In addition, the written statement must include a note:
- Stating whether the employee is contracted-out of the State Earnings Related Pension Scheme (SERPS) for that employment; and
- Giving details of disciplinary rules, and the procedures by which employees can raised a grievance about employment. Employers with fewer than 20 employers need give only the name (or job title) of the person the employee should contact if dissatisfied with any disciplinary action taken, or to raise a grievance.
Where an employee is normally employed within the UK but sent to work abroad for longer than a month, the employer must provide a written statement of:
- The period of overseas employment;
- The currency in which the employee will be paid;
- Any additional pay or benefits (such as a location allowance); and
- Provisions relating to the employee’s return to the UK.
Reference to documents
Generally, the specified information must be contained in the written statement itself. In limited circumstances, the statement can, however, refer the employee to other documents for details of:
- Sick leave and pay;
- Pensions and pension schemes; and
- Disciplinary rules.
The documents to which the employee is referred must be easily accessible to the employee. Similarly, for details of notice periods, the employee can be referred to the law or an easily accessible collective agreement.
Changes to particulars
Employees must be given notification about any changes that are made to written particulars as soon as possible and no later than one month after they are made. Notification must be in writing but need not be by personalised letter: it is sufficient, for example, to give each employee a photocopy of a notice detailing the change.
In most cases the change must be set out explicitly in the written notice. In the case of sick leave and pay, pensions, and disciplinary rules, however, the notice may refer to other documents, provided these are easily accessible. Similarly, employees may be referred to the law or a collective agreement when changes are made to notice periods.
Change of employer
In normally circumstances, where there is a change of employer, employees must be given a new and full written statement of particulars within two months of the change.
However, if only the name of the employer changes – without any change in the identity of the employer – or if the identify changes but the employee’s continuity of employment is maintained (for example, in transfer of undertakings) a new statement is not required. In these cases employees must still be given written notification of the change.
Complaints and questions
Employees who think that they have not been given a written statement of particulars, or notification of changes, may refer the matter to an employment tribunal. Ex-employees can take the same course of action up to three months after the end of their employment.
If a question arises about the accuracy or sufficiency of the particulars, either the employee or the employer may refer the question to an employment tribunal.
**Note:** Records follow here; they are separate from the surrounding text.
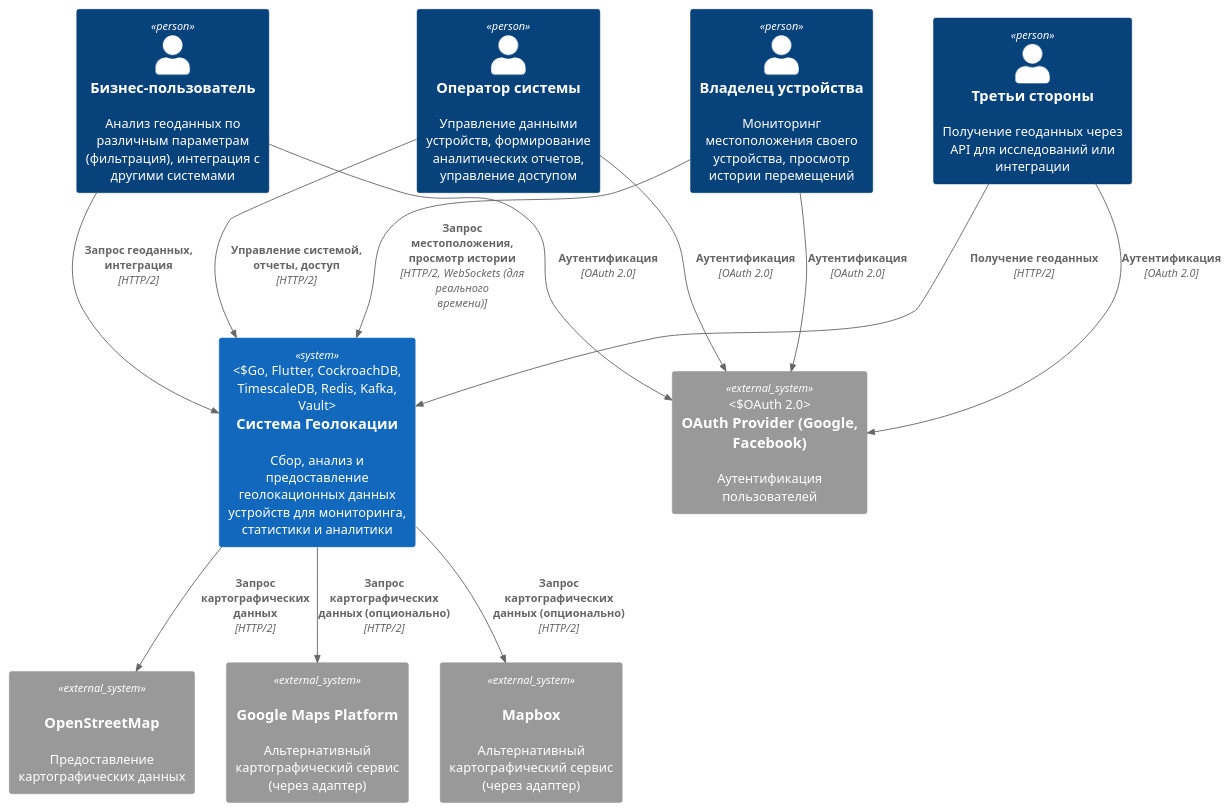
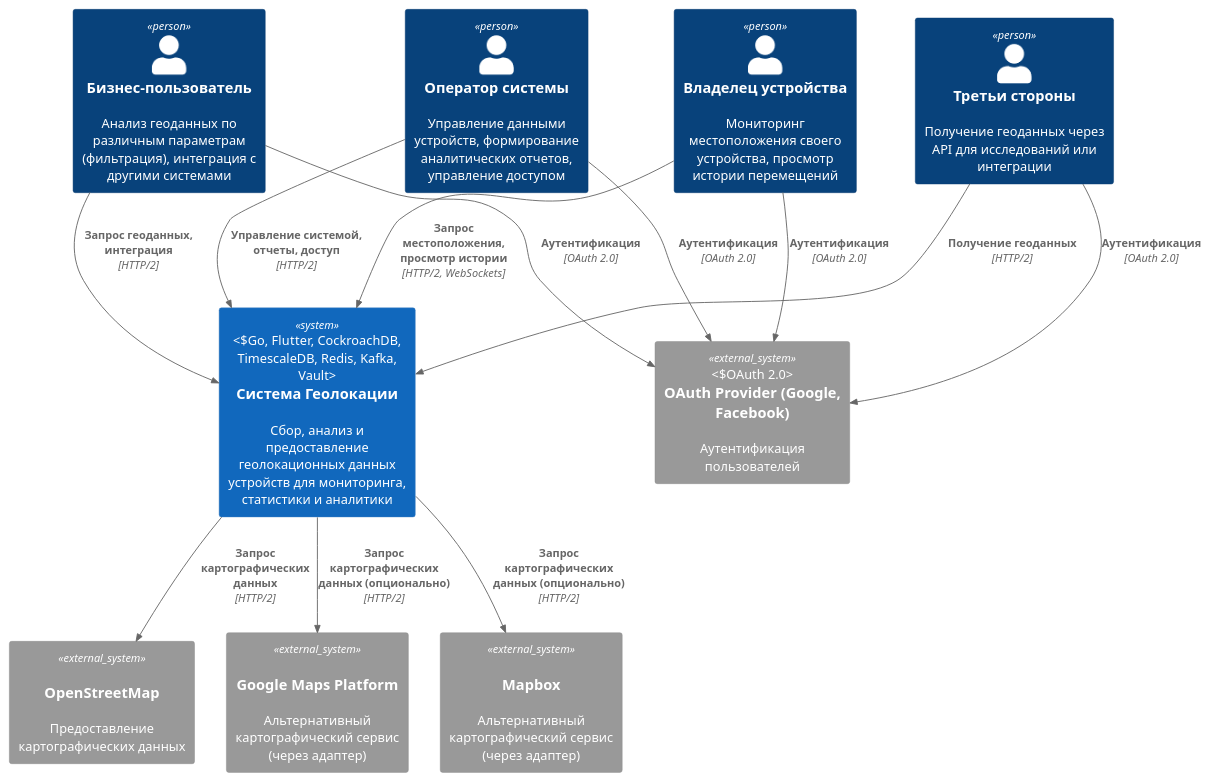
The diagram in 2. Технический проект/1_context.puml (qasmark/SoftwareDevelopmentTechnology), drawn with PlantUML before and after one commit. The commit also changed 7 other files, not shown here.

Commit message:
🖊️ Refactor C4 Diagrams: Add Roles, Layers

```diff
--- a/2. Технический проект/1_context.puml
+++ b/2. Технический проект/1_context.puml
@@ -1,31 +1,30 @@
 @startuml
 !include <c4/C4_Context>
 
 System(geo_system, "Система Геолокации", "Сбор, анализ и предоставление геолокационных данных устройств для мониторинга, статистики и аналитики", "Go, Flutter, CockroachDB, TimescaleDB, Redis, Kafka, Vault")
 
 Person(device_owner, "Владелец устройства", "Мониторинг местоположения своего устройства, просмотр истории перемещений")
 Person(operator, "Оператор системы", "Управление данными устройств, формирование аналитических отчетов, управление доступом")
 Person(business_user, "Бизнес-пользователь", "Анализ геоданных по различным параметрам (фильтрация), интеграция с другими системами")
 Person(third_party, "Третьи стороны", "Получение геоданных через API для исследований или интеграции")
 
-Rel(device_owner, geo_system, "Запрос местоположения, просмотр истории", "HTTP/2, WebSockets (для реального времени)")
+Rel(device_owner, geo_system, "Запрос местоположения, просмотр истории", "HTTP/2, WebSockets")
 Rel(operator, geo_system, "Управление системой, отчеты, доступ", "HTTP/2")
 Rel(business_user, geo_system, "Запрос геоданных, интеграция", "HTTP/2")
 Rel(third_party, geo_system, "Получение геоданных", "HTTP/2")
 
 System_Ext(osm, "OpenStreetMap", "Предоставление картографических данных", "HTTP/2")
+System_Ext(google_maps, "Google Maps Platform", "Альтернативный картографический сервис (через адаптер)", "HTTP/2")
+System_Ext(mapbox, "Mapbox", "Альтернативный картографический сервис (через адаптер)", "HTTP/2")
+System_Ext(auth_provider, "OAuth Provider (Google, Facebook)", "Аутентификация пользователей", "OAuth 2.0")
+
 Rel(geo_system, osm, "Запрос картографических данных", "HTTP/2")
-
-System_Ext(google_maps, "Google Maps Platform", "Альтернативный картографический сервис (через адаптер)", "HTTP/2")
 Rel(geo_system, google_maps, "Запрос картографических данных (опционально)", "HTTP/2")
-
-System_Ext(mapbox, "Mapbox", "Альтернативный картографический сервис (через адаптер)", "HTTP/2")
 Rel(geo_system, mapbox, "Запрос картографических данных (опционально)", "HTTP/2")
 
-System_Ext(auth_provider, "OAuth Provider (Google, Facebook)", "Аутентификация пользователей", "OAuth 2.0")
 Rel(device_owner, auth_provider, "Аутентификация", "OAuth 2.0")
 Rel(operator, auth_provider, "Аутентификация", "OAuth 2.0")
 Rel(business_user, auth_provider, "Аутентификация", "OAuth 2.0")
 Rel(third_party, auth_provider, "Аутентификация", "OAuth 2.0")
 
 @enduml
```
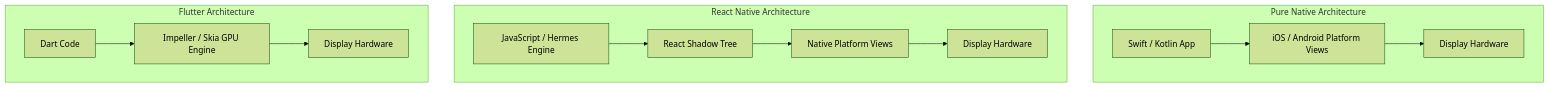
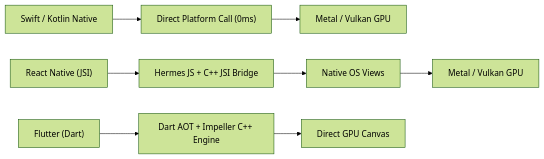
The diagram in src/content/articles/native-vs-hybrid-mobile-frameworks.mdx (AndreaPallotta/subroutine), drawn with Mermaid (forest theme) before and after one commit. The commit also changed other lines of this file, not shown here.

Commit message:
style: clean up Mermaid architecture diagram and match standard code blocks formatting

````diff
--- a/src/content/articles/native-vs-hybrid-mobile-frameworks.mdx
+++ b/src/content/articles/native-vs-hybrid-mobile-frameworks.mdx
@@ -42,18 +42,6 @@
 ```mermaid
-graph TD
-    subgraph Pure Native Architecture
-    SW["Swift / Kotlin App"] --> OS1["iOS / Android Platform Views"]
-    OS1 --> SCREEN1["Display Hardware"]
-    end
-
-    subgraph React Native Architecture
-    JS["JavaScript / Hermes Engine"] --> SHADOW["React Shadow Tree"]
-    SHADOW --> OS2["Native Platform Views"]
-    OS2 --> SCREEN2["Display Hardware"]
-    end
-
-    subgraph Flutter Architecture
-    DART["Dart Code"] --> IMP["Impeller / Skia GPU Engine"]
-    IMP --> SCREEN3["Display Hardware"]
-    end
+graph LR
+    Native["Swift / Kotlin Native"] --> Direct["Direct Platform Call (0ms)"] --> GPU1["Metal / Vulkan GPU"]
+    RN["React Native (JSI)"] --> JSI["Hermes JS + C++ JSI Bridge"] --> NativeUI["Native OS Views"] --> GPU2["Metal / Vulkan GPU"]
+    Flutter["Flutter (Dart)"] --> Engine["Dart AOT + Impeller C++ Engine"] --> GPU3["Direct GPU Canvas"]
 ```
````
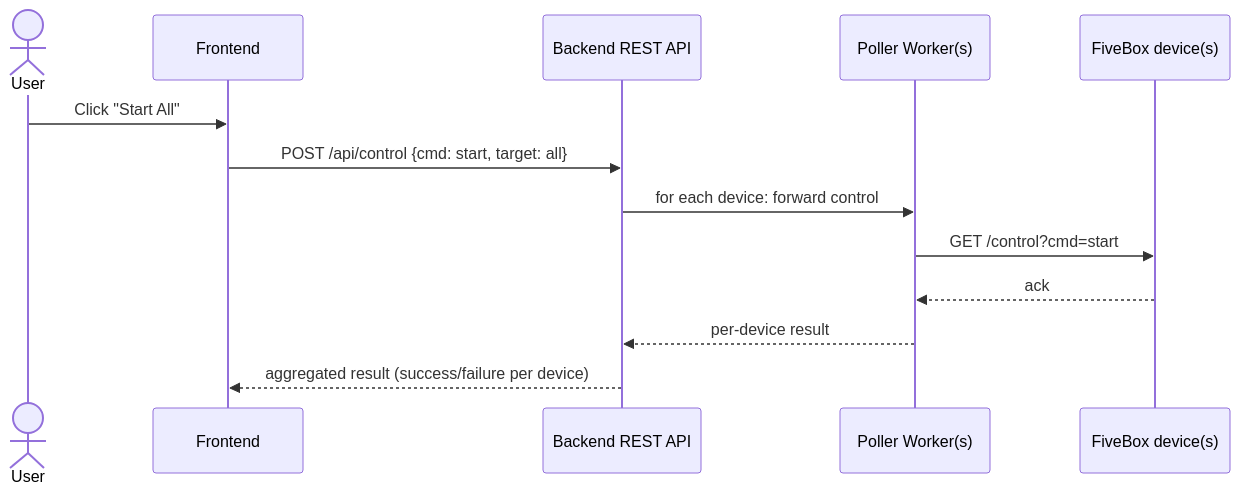
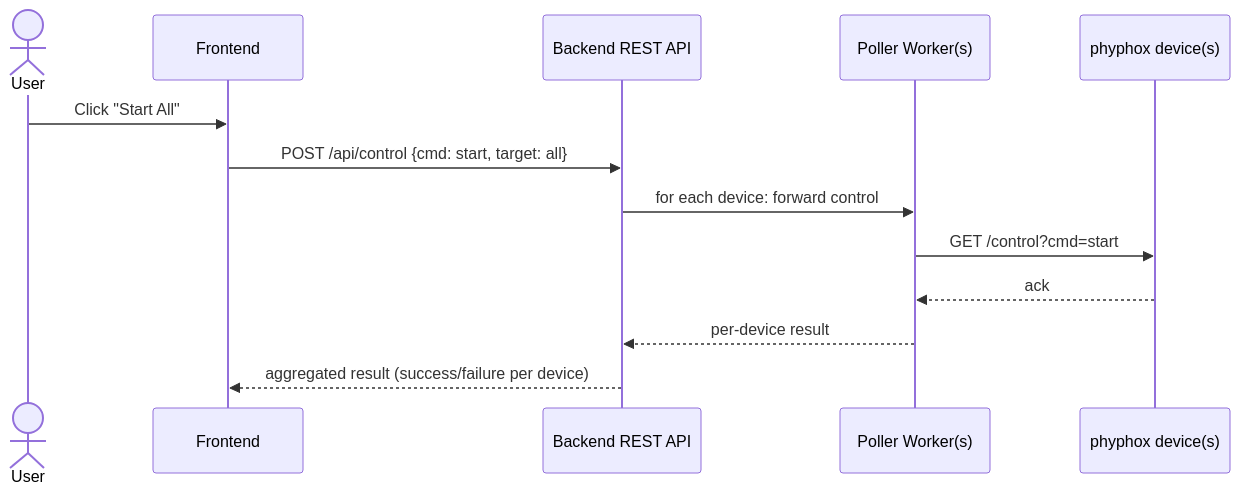
Before and after one commit to ZR0W/phyphox-local-dashboard: the fourth of 5 diagrams in IMPLEMENTATION_PLAN.md, drawn with Mermaid. The commit also changed other lines of this file and 1 other file, not shown here.

First line of the commit message:
Fix phyphox naming, add sync/pause open questions, doc deliverables

````diff
--- a/IMPLEMENTATION_PLAN.md
+++ b/IMPLEMENTATION_PLAN.md
@@ -131,16 +131,16 @@
 ```mermaid
 sequenceDiagram
     actor User
     participant UI as Frontend
     participant API as Backend REST API
     participant PW as Poller Worker(s)
-    participant Phone as FiveBox device(s)
+    participant Phone as phyphox device(s)
 
     User->>UI: Click "Start All"
     UI->>API: POST /api/control {cmd: start, target: all}
     API->>PW: for each device: forward control
     PW->>Phone: GET /control?cmd=start
     Phone-->>PW: ack
     PW-->>API: per-device result
     API-->>UI: aggregated result (success/failure per device)
 ```
````
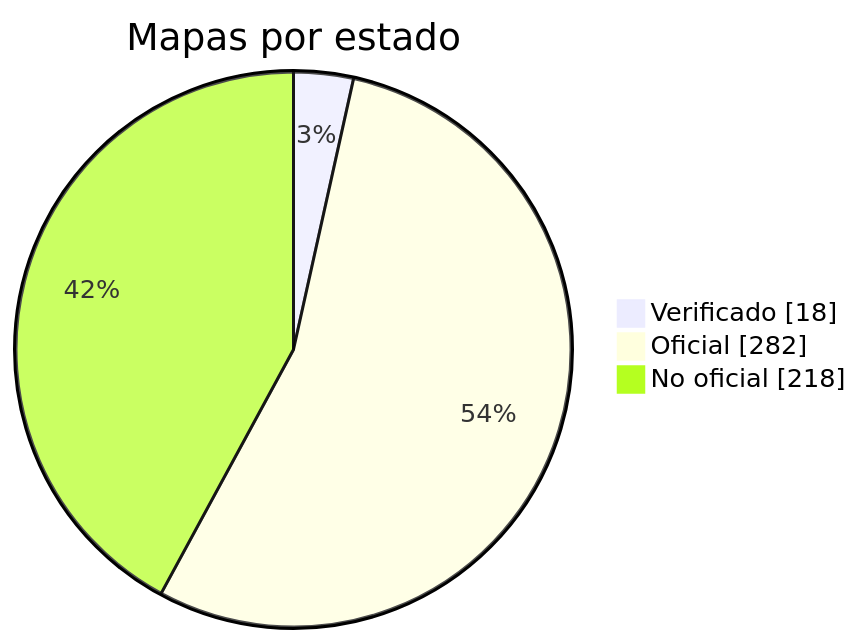
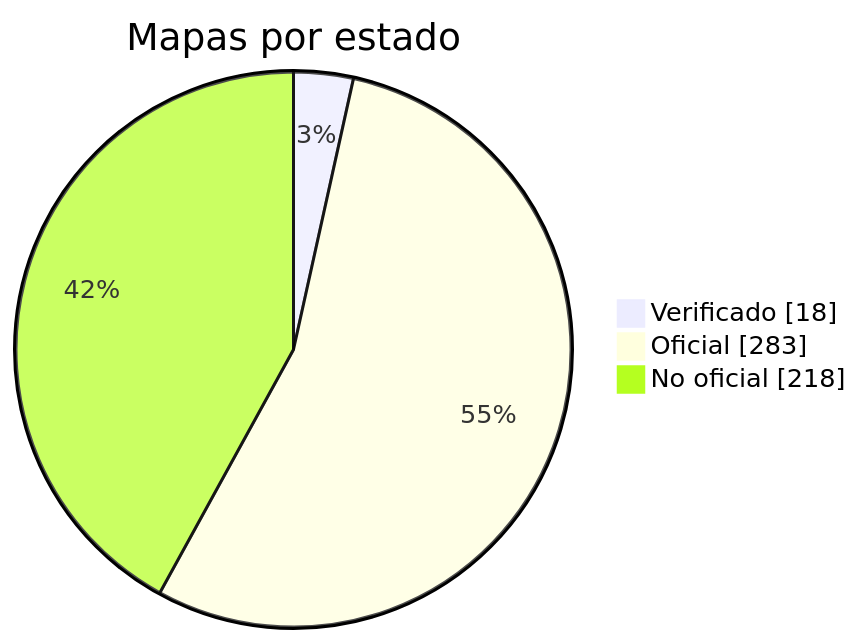
One commit to nobrega8/mbmap-library changed the diagram in docs/readme/README_ES.md. Above: the diagram before and after it, drawn with Mermaid. The commit also changed 5 other files, not shown here.

````diff
--- a/docs/readme/README_ES.md
+++ b/docs/readme/README_ES.md
@@ -54,7 +54,7 @@
 ```mermaid
 pie showData
     title Mapas por estado
     "Verificado" : 18
-    "Oficial" : 282
+    "Oficial" : 283
     "No oficial" : 218
 ```
````
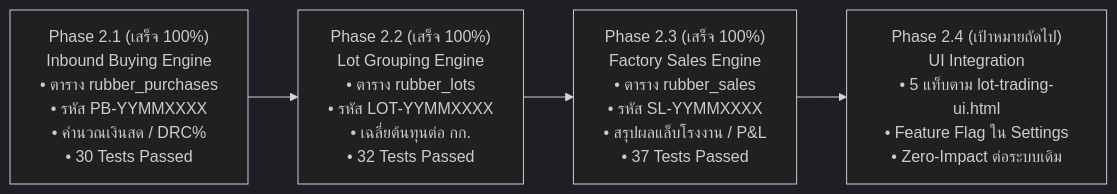
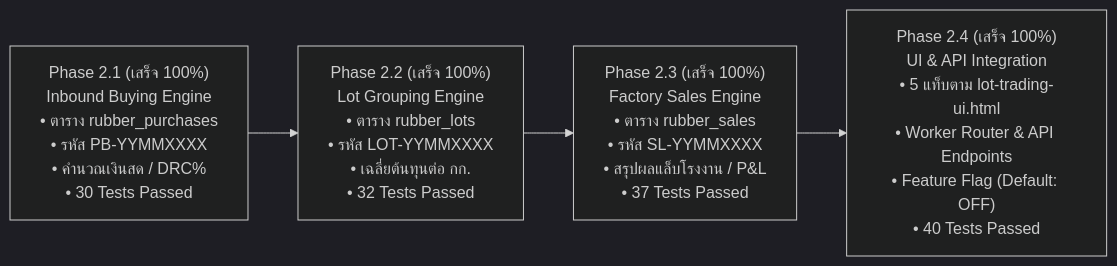
Before and after one commit to beemcr73327-ux/receipt-app: the diagram in progress.md, drawn with Mermaid (dark theme). The commit also changed other lines of this file and 11 other files, not shown here.

Commit message:
feat(phase-2.4): complete rubber lot trading ui integration, worker router & feature flag

````diff
--- a/progress.md
+++ b/progress.md
@@ -15,6 +15,6 @@
 ```mermaid
 graph LR
     P21["Phase 2.1 (เสร็จ 100%)<br>Inbound Buying Engine<br>• ตาราง rubber_purchases<br>• รหัส PB-YYMMXXXX<br>• คำนวณเงินสด / DRC%<br>• 30 Tests Passed"] --> P22["Phase 2.2 (เสร็จ 100%)<br>Lot Grouping Engine<br>• ตาราง rubber_lots<br>• รหัส LOT-YYMMXXXX<br>• เฉลี่ยต้นทุนต่อ กก.<br>• 32 Tests Passed"]
     P22 --> P23["Phase 2.3 (เสร็จ 100%)<br>Factory Sales Engine<br>• ตาราง rubber_sales<br>• รหัส SL-YYMMXXXX<br>• สรุปผลแล็บโรงงาน / P&L<br>• 37 Tests Passed"]
-    P23 --> P24["Phase 2.4 (เป้าหมายถัดไป)<br>UI Integration<br>• 5 แท็บตาม lot-trading-ui.html<br>• Feature Flag ใน Settings<br>• Zero-Impact ต่อระบบเดิม"]
+    P23 --> P24["Phase 2.4 (เสร็จ 100%)<br>UI & API Integration<br>• 5 แท็บตาม lot-trading-ui.html<br>• Worker Router & API Endpoints<br>• Feature Flag (Default: OFF)<br>• 40 Tests Passed"]
 ```
````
It is unlawful to dismiss an employee who tries to enforce an entitlement, which the employee thinks he or she has, to written particulars. An employee sacked for this reason may make a complaint of unfair dismissal to an industrial tribunal, regardless of length of service.